75% autosomal dominant
25% autosomal recessive

7

Symptoms triad of hereditary spherocytosis

Anemia
Jaundice
Splenomegaly

8

3 ways hereditary spherocytosis is diagnosed

Blood smear
Osmotic fragility test
Flow cytometry

9

How to manage hereditary spherocytosis

Supportive treatment (folic acid, spleen protection)
Splenectomy is a symptomatic cure (but need to give vaccines before)

10

Beta thalassemia major

Mutation in beta globin
Decreased beta globin production causing imbalance between alpha and beta pairing
Excess alpha chains precipitates damaging red cell membrane
Ineffective erythropoiesis
Severe anemia after 6 months old, marrow expansion, hepatosplenomegaly

11

Complications from beta thalassemia

Marrow expansion: osteoporosis
Endocrine failure: hypogonadotrophic hypogonadism, hypotheyroidism, ovarian failure
Transfusion hemosiderosis: CHF, liver cirrhosis, liver carcinoma
Transfusion related complications: infections, transfusion reactions
Psychosocial impact

12

Management of beta thalassemia major

Need to start regular transfusion by 6-12 months
Blood transfusions every 3-4 weeks - high iron deposition
Needs iron chelation meds after 20 transfusions
Good transfusion and chelation and they will be fine

13

Sickle cell anemia

Single nucleotide change (glu to val)
Hb S polymerizes when deoxygenated
RC becomes stiff and deformed
Sludging in capillaries (leads to recurrent infarctions - tissues can die and get inflammed which causes pain)

14

Vaso-occlusive crises

In sickle cell anemia
Extreme excruciating pain in long bones, back or abdomen
Treat early, prevent it from happening

15
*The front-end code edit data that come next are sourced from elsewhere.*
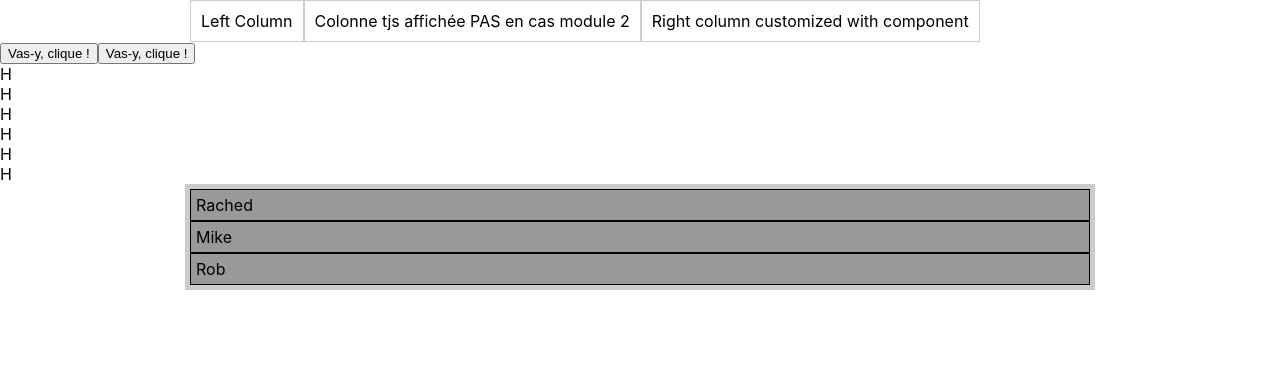
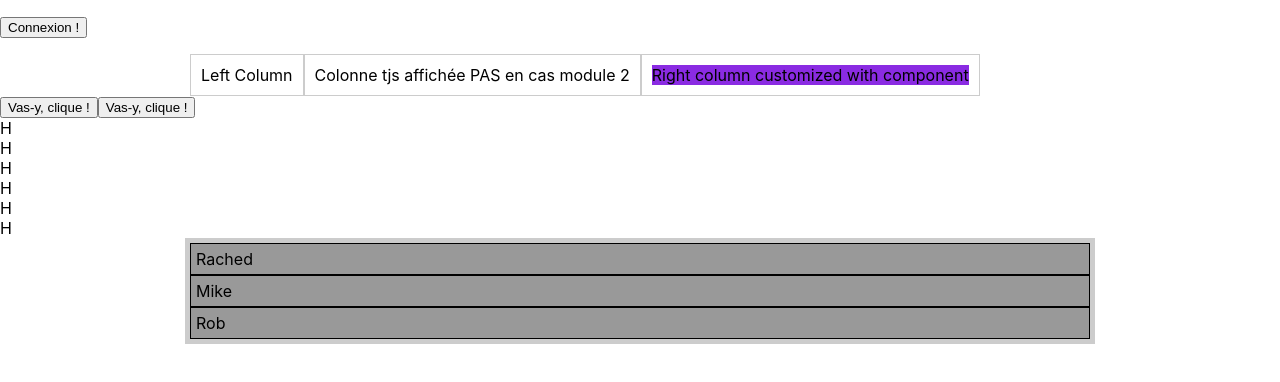
Before and after one commit to rached-bch/react-basic-starter, a React (Create React App) app: page / in a window 1280 px wide. Shown: the top 382 px of the page. Built offline with nearby package versions, Linux system fonts and the light colour scheme.

Commit message:
Probleme utilisaiton de this

```diff
--- a/src/App.css
+++ b/src/App.css
@@ -20,3 +20,6 @@
   padding: 5px;
   border: 1px solid #000000;
 }
+.section {
+  background-color: blueviolet;
+}
--- a/src/App.js
+++ b/src/App.js
@@ -6,6 +6,7 @@ import GuessCount from "./GuessCount";
 import Columns from "./Columns";
 import Section from "./Section";
 import Users from "./Users";
+import Form from "./Form";
 
 class App extends Component {
   users = ["Rached", "Mike", "Rob"];
@@ -20,6 +21,7 @@ class App extends Component {
     let won = new Date().getSeconds() % 2 === 0;
     return (
       <div>
+        <Form></Form>
         {won && (
           <Columns
             left={ColumnLeft}
--- /dev/null
+++ b/src/Form.js
@@ -0,0 +1,24 @@
+import React, { Component } from "react";
+import PropTypes from "prop-types";
+
+export default class Form extends Component {
+  constructor(props) {
+    super(props);
+  }
+
+  logIn(event) {
+    event.preventDefault();
+    console.log("LOGIN", this);
+  }
+
+  render() {
+    return (
+      <form onSubmit={event => this.logIn(event)}>
+        {/* <form onSubmit={this.logIn}> */}
+        <p>
+          <button type="submit">Connexion !</button>
+        </p>
+      </form>
+    );
+  }
+}
--- a/src/Section.js
+++ b/src/Section.js
@@ -9,12 +9,11 @@ export default class Section extends Component {
   static propTypes = {
     text: PropTypes.string.isRequired
   };
-
   constructor(props) {
     super(props);
     this.textInput = props.text;
   }
   render() {
-    return <div>{this.textInput}</div>;
+    return <div className="section">{this.textInput}</div>;
   }
 }
```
Acute chest syndrome

From sickle cell disease
Sickling in lungs
Vicious cycle
Most common cause of death
Lung collapses and you become hypoxic
Need early transfusions, spirometry, and ventilation
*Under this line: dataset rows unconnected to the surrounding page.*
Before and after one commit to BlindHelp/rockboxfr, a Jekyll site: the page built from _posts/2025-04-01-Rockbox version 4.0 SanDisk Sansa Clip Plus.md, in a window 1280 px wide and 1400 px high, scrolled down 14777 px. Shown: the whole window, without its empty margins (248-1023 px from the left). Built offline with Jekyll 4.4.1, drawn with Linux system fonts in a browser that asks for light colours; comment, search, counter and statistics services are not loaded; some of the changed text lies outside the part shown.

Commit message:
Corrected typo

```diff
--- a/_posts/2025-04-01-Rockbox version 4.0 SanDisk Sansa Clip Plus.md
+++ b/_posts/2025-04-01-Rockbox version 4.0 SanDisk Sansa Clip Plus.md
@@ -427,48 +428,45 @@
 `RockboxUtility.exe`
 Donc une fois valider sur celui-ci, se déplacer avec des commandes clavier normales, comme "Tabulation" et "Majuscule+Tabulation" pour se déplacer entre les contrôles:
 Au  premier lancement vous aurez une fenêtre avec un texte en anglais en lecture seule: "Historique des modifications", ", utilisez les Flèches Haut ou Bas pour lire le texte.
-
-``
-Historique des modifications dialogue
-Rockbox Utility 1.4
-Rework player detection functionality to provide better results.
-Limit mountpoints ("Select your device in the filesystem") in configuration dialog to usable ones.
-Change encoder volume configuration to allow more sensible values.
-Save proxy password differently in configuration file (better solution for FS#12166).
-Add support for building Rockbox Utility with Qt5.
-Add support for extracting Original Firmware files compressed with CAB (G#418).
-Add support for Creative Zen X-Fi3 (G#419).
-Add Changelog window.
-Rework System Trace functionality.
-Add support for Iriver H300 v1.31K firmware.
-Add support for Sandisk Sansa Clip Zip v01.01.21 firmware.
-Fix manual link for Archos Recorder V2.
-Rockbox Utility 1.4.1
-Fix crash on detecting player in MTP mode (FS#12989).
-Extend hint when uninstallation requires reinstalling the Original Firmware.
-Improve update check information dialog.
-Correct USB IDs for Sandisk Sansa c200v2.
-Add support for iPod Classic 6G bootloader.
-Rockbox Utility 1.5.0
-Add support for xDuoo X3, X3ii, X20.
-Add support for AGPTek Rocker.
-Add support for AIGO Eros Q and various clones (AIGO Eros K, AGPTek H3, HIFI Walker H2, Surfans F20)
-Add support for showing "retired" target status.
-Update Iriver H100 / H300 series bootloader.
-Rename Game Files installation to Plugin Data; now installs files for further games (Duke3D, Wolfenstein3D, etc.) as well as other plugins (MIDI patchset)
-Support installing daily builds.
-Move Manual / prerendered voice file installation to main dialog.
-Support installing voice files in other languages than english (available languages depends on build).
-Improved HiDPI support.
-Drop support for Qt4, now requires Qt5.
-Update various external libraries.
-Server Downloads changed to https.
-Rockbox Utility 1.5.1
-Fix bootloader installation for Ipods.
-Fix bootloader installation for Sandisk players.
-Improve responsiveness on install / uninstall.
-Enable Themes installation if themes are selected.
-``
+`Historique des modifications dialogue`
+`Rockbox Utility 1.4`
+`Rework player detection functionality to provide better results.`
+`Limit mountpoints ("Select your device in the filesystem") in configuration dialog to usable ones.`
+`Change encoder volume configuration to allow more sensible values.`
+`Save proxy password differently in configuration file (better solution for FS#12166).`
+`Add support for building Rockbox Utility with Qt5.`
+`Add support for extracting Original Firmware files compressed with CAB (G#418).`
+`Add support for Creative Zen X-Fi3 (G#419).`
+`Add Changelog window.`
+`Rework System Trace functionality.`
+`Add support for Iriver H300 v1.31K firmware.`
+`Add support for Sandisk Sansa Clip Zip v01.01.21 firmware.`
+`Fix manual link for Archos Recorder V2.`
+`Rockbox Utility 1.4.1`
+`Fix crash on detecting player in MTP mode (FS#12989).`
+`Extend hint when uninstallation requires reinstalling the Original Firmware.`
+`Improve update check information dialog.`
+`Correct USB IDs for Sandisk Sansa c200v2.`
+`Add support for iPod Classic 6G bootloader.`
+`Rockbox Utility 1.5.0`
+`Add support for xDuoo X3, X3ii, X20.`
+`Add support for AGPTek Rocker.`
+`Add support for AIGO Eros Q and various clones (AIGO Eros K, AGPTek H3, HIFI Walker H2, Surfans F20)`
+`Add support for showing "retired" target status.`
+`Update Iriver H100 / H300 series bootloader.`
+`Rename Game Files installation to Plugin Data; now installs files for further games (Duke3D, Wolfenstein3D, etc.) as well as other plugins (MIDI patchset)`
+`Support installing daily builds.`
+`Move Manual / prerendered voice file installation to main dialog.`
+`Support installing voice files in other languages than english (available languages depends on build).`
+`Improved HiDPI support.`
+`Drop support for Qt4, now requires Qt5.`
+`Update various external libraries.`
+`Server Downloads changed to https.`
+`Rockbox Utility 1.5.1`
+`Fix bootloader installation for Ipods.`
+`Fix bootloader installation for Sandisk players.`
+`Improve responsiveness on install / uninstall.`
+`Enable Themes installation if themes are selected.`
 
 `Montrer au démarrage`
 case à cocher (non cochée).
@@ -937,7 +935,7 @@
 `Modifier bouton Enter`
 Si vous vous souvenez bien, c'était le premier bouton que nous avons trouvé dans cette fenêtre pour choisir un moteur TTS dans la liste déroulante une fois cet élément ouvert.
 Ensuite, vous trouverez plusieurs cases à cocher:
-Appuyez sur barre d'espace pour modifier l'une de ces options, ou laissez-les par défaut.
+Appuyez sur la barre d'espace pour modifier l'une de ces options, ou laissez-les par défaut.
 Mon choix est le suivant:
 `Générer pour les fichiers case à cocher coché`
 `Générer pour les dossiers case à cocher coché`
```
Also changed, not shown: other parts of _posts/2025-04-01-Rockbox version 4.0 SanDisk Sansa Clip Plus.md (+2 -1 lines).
16

What is the definitive diagnosis for sickle cell anemia

Hb electrophoresis

17

Management of sickle cell anemia

Comprehensive care program
Supportive (hydration, pain control)
Prevent and treat infections
Drug: hydroxyurea
Blood transfusions (but dont over do it!!)

18

GP6D Deficiency

Unstable enzyme
Sex linked inheritance (more common in boys)
Reduced glutathione in red cells
Oxidation of Hb and oxidative damage of membrane (oxidative hemolysis)
RC damage - bite cells, blister cells - intravascular hemolysis
Diagnose via enzyme assay

19

Management of GP6D Deficiency

Avoid fava beans, oxidizing drugs
Vigilance during severe infections
Treatment of acute hemolysis (self limiting) - hydration, alkalinization

20

Pyruvate kinase deficiency

Final rate-controlling step in glycolysis
ATP depletion - decrease membrane ionic pumps = ionic leak and dehydration - hemolysis
Increased intracellular 2.3-DPG - right shift of oxygen dissociation curve - increased oxygen unloading - better tolerance to anemia

21

What will you see in a pyruvate kinase deficiency

Neonatal jaundice (some elevation of conjugated bilirubin)
Life long anemia, but well tolerated
Mild jaundice, cholelithiasis
Supportive management (splenectomy usually not helpful, transfusion may be needed at times)